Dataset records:
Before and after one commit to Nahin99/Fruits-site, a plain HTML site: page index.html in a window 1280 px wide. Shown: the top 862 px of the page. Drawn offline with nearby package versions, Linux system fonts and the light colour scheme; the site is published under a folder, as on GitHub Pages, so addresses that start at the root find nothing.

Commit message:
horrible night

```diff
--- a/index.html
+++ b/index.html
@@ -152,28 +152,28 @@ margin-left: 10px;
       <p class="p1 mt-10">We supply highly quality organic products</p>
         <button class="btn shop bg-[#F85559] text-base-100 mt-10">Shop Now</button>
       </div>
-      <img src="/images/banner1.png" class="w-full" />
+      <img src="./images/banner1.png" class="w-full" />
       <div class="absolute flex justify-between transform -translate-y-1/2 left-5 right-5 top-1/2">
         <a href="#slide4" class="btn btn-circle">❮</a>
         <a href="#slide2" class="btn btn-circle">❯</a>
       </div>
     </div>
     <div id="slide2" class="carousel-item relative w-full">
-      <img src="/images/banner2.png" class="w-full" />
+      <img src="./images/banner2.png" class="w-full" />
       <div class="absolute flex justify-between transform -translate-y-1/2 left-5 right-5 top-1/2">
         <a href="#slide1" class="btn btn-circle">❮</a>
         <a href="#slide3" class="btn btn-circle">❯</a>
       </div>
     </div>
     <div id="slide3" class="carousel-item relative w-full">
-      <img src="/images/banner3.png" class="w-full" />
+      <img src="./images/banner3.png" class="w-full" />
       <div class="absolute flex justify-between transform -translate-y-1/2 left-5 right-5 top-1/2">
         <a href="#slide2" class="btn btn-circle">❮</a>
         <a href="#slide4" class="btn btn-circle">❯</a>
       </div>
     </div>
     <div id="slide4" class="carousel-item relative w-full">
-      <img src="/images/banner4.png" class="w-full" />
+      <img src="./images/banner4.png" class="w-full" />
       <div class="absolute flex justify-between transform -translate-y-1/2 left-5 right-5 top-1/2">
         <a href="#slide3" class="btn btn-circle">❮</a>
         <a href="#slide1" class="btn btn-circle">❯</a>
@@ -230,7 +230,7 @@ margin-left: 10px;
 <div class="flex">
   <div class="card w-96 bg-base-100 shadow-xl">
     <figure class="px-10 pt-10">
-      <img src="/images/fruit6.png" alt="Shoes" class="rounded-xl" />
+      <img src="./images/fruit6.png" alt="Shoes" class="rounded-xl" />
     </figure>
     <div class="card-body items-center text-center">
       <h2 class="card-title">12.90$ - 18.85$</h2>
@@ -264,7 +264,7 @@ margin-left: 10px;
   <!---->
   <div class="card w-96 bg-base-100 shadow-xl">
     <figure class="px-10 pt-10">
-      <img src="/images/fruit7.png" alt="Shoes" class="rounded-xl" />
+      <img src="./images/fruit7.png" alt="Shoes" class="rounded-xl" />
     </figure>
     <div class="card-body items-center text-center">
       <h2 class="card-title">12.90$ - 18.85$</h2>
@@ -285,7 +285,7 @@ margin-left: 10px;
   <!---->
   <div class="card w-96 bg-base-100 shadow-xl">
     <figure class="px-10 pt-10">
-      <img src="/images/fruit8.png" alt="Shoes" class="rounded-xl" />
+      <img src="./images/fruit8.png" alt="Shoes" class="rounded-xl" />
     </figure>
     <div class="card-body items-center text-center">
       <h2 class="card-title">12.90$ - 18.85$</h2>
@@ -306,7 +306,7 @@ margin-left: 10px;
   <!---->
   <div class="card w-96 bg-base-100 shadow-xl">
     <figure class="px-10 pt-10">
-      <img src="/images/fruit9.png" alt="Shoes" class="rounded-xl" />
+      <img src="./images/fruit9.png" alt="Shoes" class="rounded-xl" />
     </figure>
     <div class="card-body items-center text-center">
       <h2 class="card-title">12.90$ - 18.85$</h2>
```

About this task: All of the data must be set down again exactly.

Answer section:
Before and after one commit to Nahin99/Fruits-site, a plain HTML site: page index.html in a window 1280 px wide. Shown: the top 862 px of the page. Drawn offline with nearby package versions, Linux system fonts and the light colour scheme; the site is published under a folder, as on GitHub Pages, so addresses that start at the root find nothing.

Commit message:
horrible night

```diff
--- a/index.html
+++ b/index.html
@@ -152,28 +152,28 @@ margin-left: 10px;
       <p class="p1 mt-10">We supply highly quality organic products</p>
         <button class="btn shop bg-[#F85559] text-base-100 mt-10">Shop Now</button>
       </div>
-      <img src="/images/banner1.png" class="w-full" />
+      <img src="./images/banner1.png" class="w-full" />
       <div class="absolute flex justify-between transform -translate-y-1/2 left-5 right-5 top-1/2">
         <a href="#slide4" class="btn btn-circle">❮</a>
         <a href="#slide2" class="btn btn-circle">❯</a>
       </div>
     </div>
     <div id="slide2" class="carousel-item relative w-full">
-      <img src="/images/banner2.png" class="w-full" />
+      <img src="./images/banner2.png" class="w-full" />
       <div class="absolute flex justify-between transform -translate-y-1/2 left-5 right-5 top-1/2">
         <a href="#slide1" class="btn btn-circle">❮</a>
         <a href="#slide3" class="btn btn-circle">❯</a>
       </div>
     </div>
     <div id="slide3" class="carousel-item relative w-full">
-      <img src="/images/banner3.png" class="w-full" />
+      <img src="./images/banner3.png" class="w-full" />
       <div class="absolute flex justify-between transform -translate-y-1/2 left-5 right-5 top-1/2">
         <a href="#slide2" class="btn btn-circle">❮</a>
         <a href="#slide4" class="btn btn-circle">❯</a>
       </div>
     </div>
     <div id="slide4" class="carousel-item relative w-full">
-      <img src="/images/banner4.png" class="w-full" />
+      <img src="./images/banner4.png" class="w-full" />
       <div class="absolute flex justify-between transform -translate-y-1/2 left-5 right-5 top-1/2">
         <a href="#slide3" class="btn btn-circle">❮</a>
         <a href="#slide1" class="btn btn-circle">❯</a>
@@ -230,7 +230,7 @@ margin-left: 10px;
 <div class="flex">
   <div class="card w-96 bg-base-100 shadow-xl">
     <figure class="px-10 pt-10">
-      <img src="/images/fruit6.png" alt="Shoes" class="rounded-xl" />
+      <img src="./images/fruit6.png" alt="Shoes" class="rounded-xl" />
     </figure>
     <div class="card-body items-center text-center">
       <h2 class="card-title">12.90$ - 18.85$</h2>
@@ -264,7 +264,7 @@ margin-left: 10px;
   <!---->
   <div class="card w-96 bg-base-100 shadow-xl">
     <figure class="px-10 pt-10">
-      <img src="/images/fruit7.png" alt="Shoes" class="rounded-xl" />
+      <img src="./images/fruit7.png" alt="Shoes" class="rounded-xl" />
     </figure>
     <div class="card-body items-center text-center">
       <h2 class="card-title">12.90$ - 18.85$</h2>
@@ -285,7 +285,7 @@ margin-left: 10px;
   <!---->
   <div class="card w-96 bg-base-100 shadow-xl">
     <figure class="px-10 pt-10">
-      <img src="/images/fruit8.png" alt="Shoes" class="rounded-xl" />
+      <img src="./images/fruit8.png" alt="Shoes" class="rounded-xl" />
     </figure>
     <div class="card-body items-center text-center">
       <h2 class="card-title">12.90$ - 18.85$</h2>
@@ -306,7 +306,7 @@ margin-left: 10px;
   <!---->
   <div class="card w-96 bg-base-100 shadow-xl">
     <figure class="px-10 pt-10">
-      <img src="/images/fruit9.png" alt="Shoes" class="rounded-xl" />
+      <img src="./images/fruit9.png" alt="Shoes" class="rounded-xl" />
     </figure>
     <div class="card-body items-center text-center">
       <h2 class="card-title">12.90$ - 18.85$</h2>
```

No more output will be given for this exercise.